Check out a spy movie from the 1960s or ’70s, and chances are the hero’s bachelor pad is furnished with an impressive stereo system featuring an analog tape deck. No other piece of hi-fi gear has as much sultry sex appeal as a slow-rolling reel-to-reel. The Sonorus Audio ATR10 Analog Tape Reproducer, with its two giant spools of quarter-inch magnetic tape and softly illuminated VU meters wagging to the music, is once again the preferred machine for delivering uncompromised music reproduction. While the digital revolution made the tape deck—and the LP turntable—nearly extinct, true believers have always known that no storage media rivals reel-to-reel for fidelity, dynamic range and pure realism. In fact, audiophiles are witnessing a sort of tape revival. And even though companies renowned for making the best machines are no longer doing so—or are simply out of business—a few specialty manufacturers are rebuilding classic decks, the most ambitious of which include entirely reengineered electronics.
Sonorus Audio’s version is based on the Revox PR99 chassis, with a mechanical transport using original Studer/Revox components, among the finest machines made for professional recording studios and serious consumer systems. Electronics for the tape drive, power supplies and audio-playback amplifiers are all new. The system also features vacuum tubes, which enhance the already unprecedented dynamic range for which tape is capable.

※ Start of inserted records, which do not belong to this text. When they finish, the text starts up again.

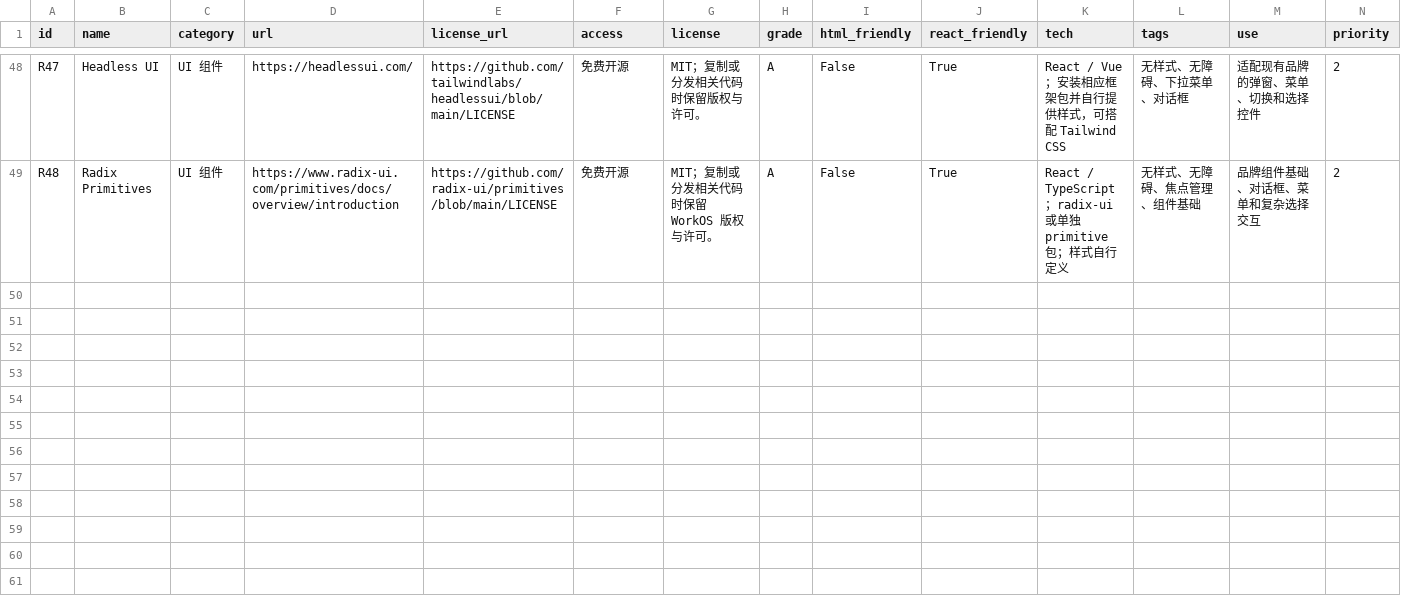
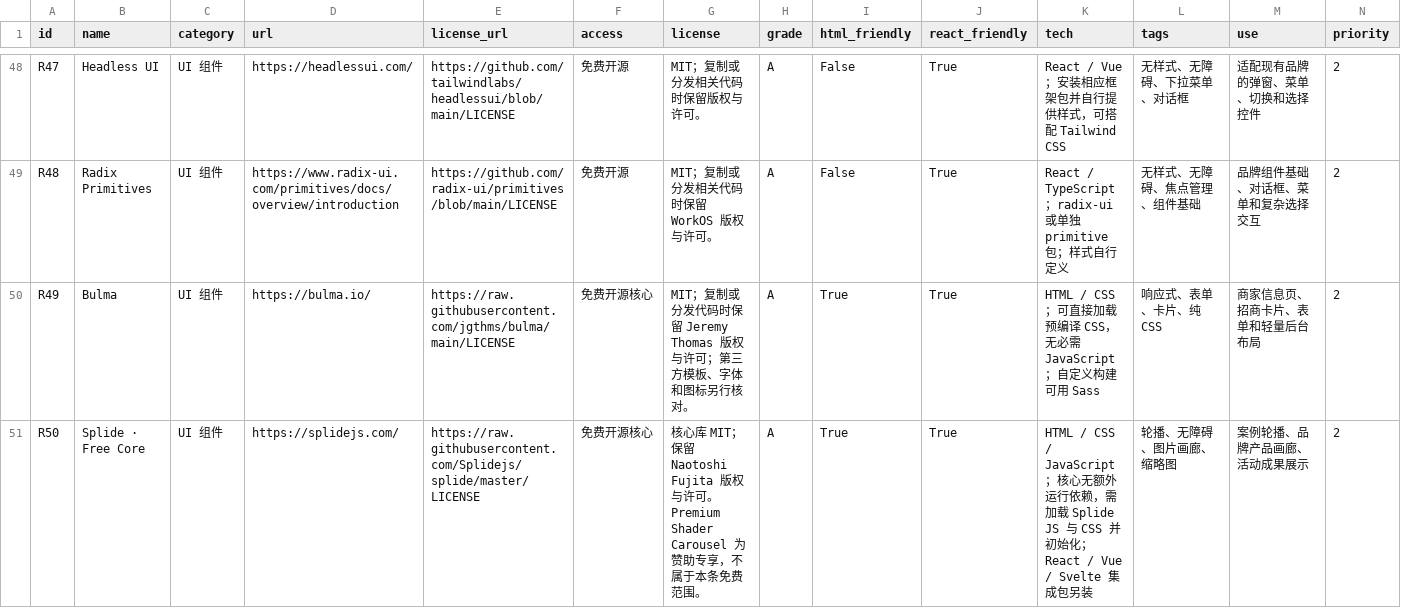
Before and after one commit to Lilrain-hub/Rain-Design-Library, a CSV file: resources.csv, drawn as a sheet; only a part is shown, gaps mark what is left out; rows hold the shown columns only; the diff covers the shown part only; the diff names each change by its address in the sheet, - before the commit and + after, or states it on an @@ line.

Commit message:
Publish 51 resources from the November 2 review

```diff
--- a/resources.csv
+++ b/resources.csv
+row 50: R49 | Bulma | UI 组件 | https://bulma.io/ | https://raw.githubusercontent.com/jgthms/bulma/main/LICENSE | 免费开源核心 | MIT；复制或分发代码时保留 Jeremy Thomas 版权与许可；第三方模板、字体和图标另行核对。 | A | True | True | HTML / CSS；可直接加载预编译 CSS，无必需 JavaScript；自定义构建可用 Sass | 响应式、表单、卡片、纯 CSS | 商家信息页、招商卡片、表单和轻量后台布局 | 2
+row 51: R50 | Splide · Free Core | UI 组件 | https://splidejs.com/ | https://raw.githubusercontent.com/Splidejs/splide/master/LICENSE | 免费开源核心 | 核心库 MIT；保留 Naotoshi Fujita 版权与许可。Premium Shader Carousel 为赞助专享，不属于本条免费范围。 | A | True | True | HTML / CSS / JavaScript；核心无额外运行依赖，需加载 Splide JS 与 CSS 并初始化；React / Vue / Svelte 集成包另装 | 轮播、无障碍、图片画廊、缩略图 | 案例轮播、品牌产品画廊、活动成果展示 | 2
```
Also changed, not shown: 1 added row and 1 edited cell elsewhere in this file, 7 other files.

Starting at $17,500, the ATR10 is a playback-only device that accommodates two-track tape, which runs at speeds of 15 and 7.5 inches per second. The best sound comes from the fastest playback, and companies like the Tape Project offer a catalog of exceptional (though expensive, at about $450 per album) direct copies from master tapes by an assortment of classical, jazz and roots artists.